*** Opening Records for this task ***
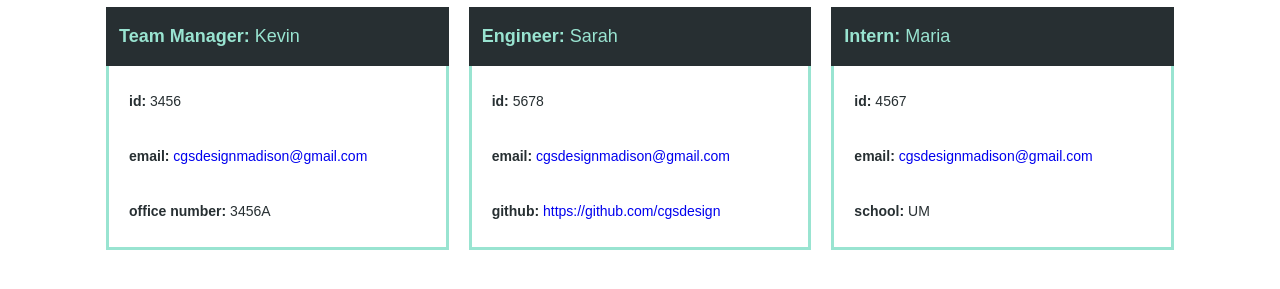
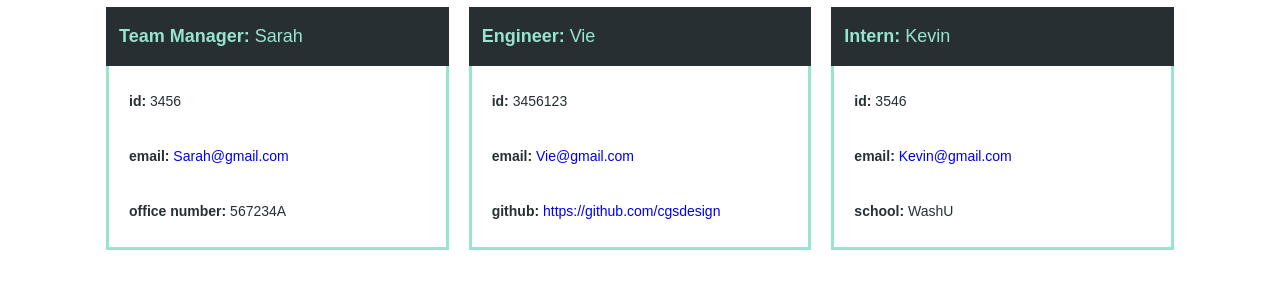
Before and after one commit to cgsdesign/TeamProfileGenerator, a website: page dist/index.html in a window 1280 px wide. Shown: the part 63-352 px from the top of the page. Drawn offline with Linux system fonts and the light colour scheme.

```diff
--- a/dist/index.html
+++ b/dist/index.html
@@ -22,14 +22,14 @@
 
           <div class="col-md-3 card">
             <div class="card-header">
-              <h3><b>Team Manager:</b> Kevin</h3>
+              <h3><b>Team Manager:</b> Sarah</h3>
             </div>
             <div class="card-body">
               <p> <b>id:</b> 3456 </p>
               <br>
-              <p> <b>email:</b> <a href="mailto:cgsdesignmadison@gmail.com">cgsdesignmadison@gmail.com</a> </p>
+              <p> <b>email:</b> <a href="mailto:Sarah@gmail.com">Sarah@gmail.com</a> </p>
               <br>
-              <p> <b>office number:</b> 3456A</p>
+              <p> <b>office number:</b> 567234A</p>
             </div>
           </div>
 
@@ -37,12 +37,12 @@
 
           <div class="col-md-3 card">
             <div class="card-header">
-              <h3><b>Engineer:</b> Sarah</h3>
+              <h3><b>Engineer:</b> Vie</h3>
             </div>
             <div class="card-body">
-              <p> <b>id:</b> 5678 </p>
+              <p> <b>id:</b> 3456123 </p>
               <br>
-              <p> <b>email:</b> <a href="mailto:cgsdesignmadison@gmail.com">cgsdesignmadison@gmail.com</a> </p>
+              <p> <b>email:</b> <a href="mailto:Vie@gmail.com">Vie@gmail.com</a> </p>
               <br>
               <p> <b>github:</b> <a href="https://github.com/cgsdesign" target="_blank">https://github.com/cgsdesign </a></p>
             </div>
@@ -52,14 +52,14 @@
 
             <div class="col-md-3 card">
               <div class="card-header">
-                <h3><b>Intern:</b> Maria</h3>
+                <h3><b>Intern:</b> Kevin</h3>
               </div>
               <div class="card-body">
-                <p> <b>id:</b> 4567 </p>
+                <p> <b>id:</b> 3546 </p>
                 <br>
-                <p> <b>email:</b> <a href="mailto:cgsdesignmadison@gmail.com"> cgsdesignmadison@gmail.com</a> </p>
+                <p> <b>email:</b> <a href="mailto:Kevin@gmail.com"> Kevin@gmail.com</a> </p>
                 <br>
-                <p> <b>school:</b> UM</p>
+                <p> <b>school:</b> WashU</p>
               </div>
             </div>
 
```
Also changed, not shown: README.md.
*** Closing Records for this task ***
*** Opening Records for this task ***
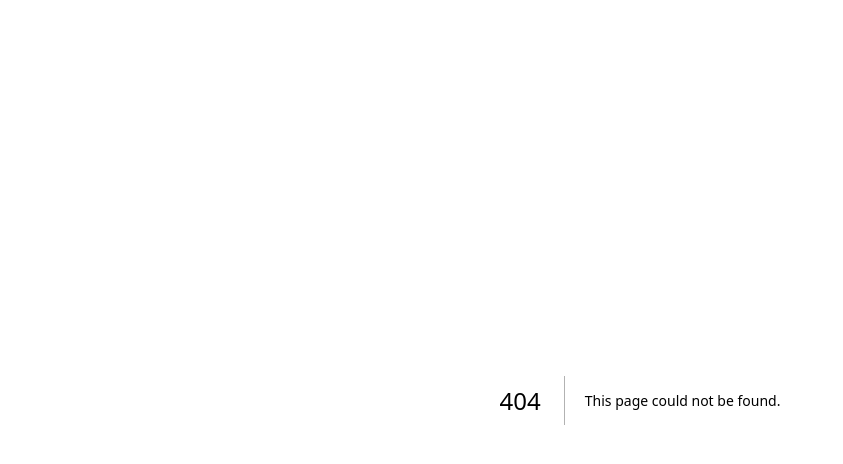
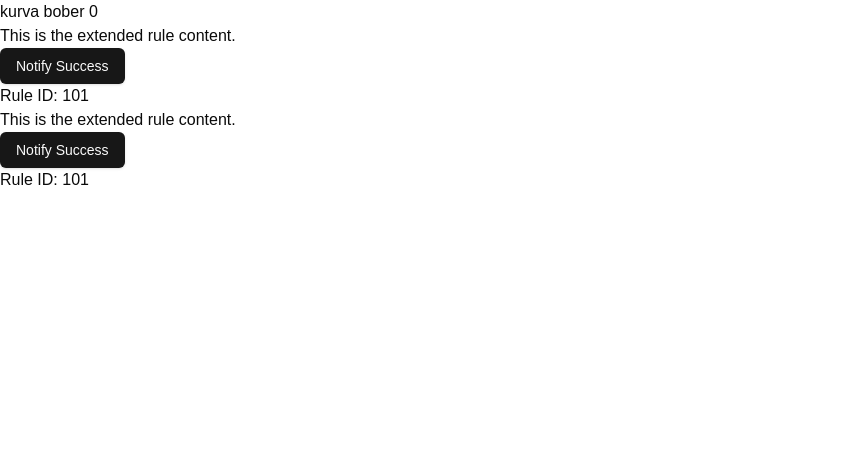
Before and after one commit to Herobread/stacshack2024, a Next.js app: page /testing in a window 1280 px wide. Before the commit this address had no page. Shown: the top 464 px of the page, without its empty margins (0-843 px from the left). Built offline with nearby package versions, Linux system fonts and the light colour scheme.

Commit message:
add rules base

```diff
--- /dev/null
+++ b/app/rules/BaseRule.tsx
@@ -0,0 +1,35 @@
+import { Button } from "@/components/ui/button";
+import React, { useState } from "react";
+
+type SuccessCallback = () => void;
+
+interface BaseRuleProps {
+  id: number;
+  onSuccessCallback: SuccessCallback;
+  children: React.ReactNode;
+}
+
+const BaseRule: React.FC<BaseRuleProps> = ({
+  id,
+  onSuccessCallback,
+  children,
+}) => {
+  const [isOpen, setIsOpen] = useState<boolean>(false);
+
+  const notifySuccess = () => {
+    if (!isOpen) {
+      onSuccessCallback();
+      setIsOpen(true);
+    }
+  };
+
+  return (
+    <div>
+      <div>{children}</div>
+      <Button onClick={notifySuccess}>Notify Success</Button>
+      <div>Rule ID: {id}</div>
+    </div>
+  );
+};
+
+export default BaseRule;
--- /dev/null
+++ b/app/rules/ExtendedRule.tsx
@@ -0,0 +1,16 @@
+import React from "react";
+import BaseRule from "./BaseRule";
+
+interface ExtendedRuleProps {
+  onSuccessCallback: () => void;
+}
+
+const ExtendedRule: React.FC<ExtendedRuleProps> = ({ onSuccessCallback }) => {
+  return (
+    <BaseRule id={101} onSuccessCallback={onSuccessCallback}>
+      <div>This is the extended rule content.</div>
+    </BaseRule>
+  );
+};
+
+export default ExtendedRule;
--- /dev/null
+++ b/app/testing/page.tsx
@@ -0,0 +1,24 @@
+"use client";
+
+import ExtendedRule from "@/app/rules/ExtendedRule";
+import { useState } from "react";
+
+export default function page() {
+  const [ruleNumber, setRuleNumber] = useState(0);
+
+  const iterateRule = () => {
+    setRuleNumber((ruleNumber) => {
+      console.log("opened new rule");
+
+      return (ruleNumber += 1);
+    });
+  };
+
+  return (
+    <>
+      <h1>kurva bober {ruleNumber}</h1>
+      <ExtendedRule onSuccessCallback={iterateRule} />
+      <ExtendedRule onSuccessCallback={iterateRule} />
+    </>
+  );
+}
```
*** Closing Records for this task ***
*** Opening Records for this task ***
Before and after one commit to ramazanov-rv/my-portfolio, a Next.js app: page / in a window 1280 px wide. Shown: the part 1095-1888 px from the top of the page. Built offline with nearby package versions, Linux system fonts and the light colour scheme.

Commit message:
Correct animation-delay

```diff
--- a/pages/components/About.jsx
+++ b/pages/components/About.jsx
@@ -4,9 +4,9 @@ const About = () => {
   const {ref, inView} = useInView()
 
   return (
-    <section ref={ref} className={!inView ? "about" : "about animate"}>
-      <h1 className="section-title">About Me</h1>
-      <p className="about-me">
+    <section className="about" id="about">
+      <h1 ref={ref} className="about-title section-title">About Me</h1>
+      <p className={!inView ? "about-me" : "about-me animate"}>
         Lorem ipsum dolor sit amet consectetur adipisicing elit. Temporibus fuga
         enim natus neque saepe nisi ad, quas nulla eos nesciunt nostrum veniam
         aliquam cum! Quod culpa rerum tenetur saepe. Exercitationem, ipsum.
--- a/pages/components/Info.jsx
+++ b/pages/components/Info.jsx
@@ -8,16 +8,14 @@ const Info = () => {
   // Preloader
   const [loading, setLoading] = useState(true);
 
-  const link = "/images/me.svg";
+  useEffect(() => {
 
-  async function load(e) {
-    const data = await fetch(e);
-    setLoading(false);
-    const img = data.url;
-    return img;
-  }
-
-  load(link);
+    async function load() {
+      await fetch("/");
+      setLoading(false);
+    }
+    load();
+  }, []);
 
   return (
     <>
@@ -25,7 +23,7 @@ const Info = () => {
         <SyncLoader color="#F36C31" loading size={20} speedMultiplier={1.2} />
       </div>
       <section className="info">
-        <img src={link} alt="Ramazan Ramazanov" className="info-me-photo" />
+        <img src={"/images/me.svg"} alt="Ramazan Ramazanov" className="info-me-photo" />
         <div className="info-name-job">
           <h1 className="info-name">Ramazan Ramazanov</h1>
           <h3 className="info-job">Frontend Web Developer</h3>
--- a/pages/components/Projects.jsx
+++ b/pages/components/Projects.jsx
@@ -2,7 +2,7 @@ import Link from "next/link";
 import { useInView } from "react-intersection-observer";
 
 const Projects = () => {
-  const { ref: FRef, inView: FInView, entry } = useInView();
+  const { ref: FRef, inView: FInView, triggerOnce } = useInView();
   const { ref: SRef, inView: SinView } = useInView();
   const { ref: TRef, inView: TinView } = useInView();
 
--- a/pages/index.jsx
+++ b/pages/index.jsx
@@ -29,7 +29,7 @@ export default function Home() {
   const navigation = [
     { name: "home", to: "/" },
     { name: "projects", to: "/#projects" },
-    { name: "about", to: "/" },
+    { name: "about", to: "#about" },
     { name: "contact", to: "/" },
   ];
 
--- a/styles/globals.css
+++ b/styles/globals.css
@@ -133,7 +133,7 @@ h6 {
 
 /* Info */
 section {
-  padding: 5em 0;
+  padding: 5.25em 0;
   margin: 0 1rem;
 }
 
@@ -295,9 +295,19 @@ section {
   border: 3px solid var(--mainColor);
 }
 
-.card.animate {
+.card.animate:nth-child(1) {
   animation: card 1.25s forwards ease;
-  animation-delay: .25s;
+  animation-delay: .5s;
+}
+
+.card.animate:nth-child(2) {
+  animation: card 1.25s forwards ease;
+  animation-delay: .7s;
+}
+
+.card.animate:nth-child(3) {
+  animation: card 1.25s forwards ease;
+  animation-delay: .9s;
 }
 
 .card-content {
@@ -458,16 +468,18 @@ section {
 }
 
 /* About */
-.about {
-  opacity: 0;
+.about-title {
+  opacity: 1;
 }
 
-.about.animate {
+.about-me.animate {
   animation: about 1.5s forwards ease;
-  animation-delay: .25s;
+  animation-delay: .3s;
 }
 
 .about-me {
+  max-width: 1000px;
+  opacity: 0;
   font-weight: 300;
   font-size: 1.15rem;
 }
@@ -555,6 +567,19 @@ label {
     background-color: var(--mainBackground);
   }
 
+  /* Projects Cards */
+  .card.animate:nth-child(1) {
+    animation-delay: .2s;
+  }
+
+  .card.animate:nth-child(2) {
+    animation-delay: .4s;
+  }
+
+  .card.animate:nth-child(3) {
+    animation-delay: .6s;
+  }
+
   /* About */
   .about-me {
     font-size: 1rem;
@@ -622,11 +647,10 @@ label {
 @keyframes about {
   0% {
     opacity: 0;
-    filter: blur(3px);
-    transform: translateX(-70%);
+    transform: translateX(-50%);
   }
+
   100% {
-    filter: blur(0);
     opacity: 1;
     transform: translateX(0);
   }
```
*** Closing Records for this task ***
### Your instructions
Where does the word "ease" show up in the material? Copy out each line that has it.

### Solved exercise
   animation: card 1.25s forwards ease;
+  animation: card 1.25s forwards ease;
+  animation: card 1.25s forwards ease;
   animation: about 1.5s forwards ease;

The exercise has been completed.